=== Dataset content ===

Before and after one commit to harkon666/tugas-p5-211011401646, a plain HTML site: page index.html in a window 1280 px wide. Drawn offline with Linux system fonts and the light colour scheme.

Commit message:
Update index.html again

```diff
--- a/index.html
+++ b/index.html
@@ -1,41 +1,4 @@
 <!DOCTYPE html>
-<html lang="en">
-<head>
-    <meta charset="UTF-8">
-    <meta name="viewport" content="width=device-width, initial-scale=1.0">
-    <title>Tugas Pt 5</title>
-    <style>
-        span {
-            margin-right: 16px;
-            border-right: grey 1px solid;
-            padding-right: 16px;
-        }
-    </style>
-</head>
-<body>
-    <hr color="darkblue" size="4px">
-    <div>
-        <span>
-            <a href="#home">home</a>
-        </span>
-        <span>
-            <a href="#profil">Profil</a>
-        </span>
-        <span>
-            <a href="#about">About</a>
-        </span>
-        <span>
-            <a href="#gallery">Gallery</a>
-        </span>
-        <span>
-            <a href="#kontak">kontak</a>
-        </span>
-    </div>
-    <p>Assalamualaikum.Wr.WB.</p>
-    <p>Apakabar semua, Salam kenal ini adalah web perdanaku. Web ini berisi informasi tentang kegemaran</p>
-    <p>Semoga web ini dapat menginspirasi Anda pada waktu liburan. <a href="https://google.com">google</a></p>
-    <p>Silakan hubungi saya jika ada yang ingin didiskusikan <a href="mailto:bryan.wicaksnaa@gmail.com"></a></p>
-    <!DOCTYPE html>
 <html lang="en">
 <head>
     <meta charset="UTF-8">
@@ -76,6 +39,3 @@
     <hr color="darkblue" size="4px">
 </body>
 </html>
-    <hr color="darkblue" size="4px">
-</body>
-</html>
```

===

### Task description
Report every line containing the word "href" from the listing above.

### Written answer
-            <a href="#home">home</a>
-            <a href="#profil">Profil</a>
-            <a href="#about">About</a>
-            <a href="#gallery">Gallery</a>
-            <a href="#kontak">kontak</a>
-    <p>Semoga web ini dapat menginspirasi Anda pada waktu liburan. <a href="https://google.com">google</a></p>
-    <p>Silakan hubungi saya jika ada yang ingin didiskusikan <a href="mailto:bryan.wicaksnaa@gmail.com"></a></p>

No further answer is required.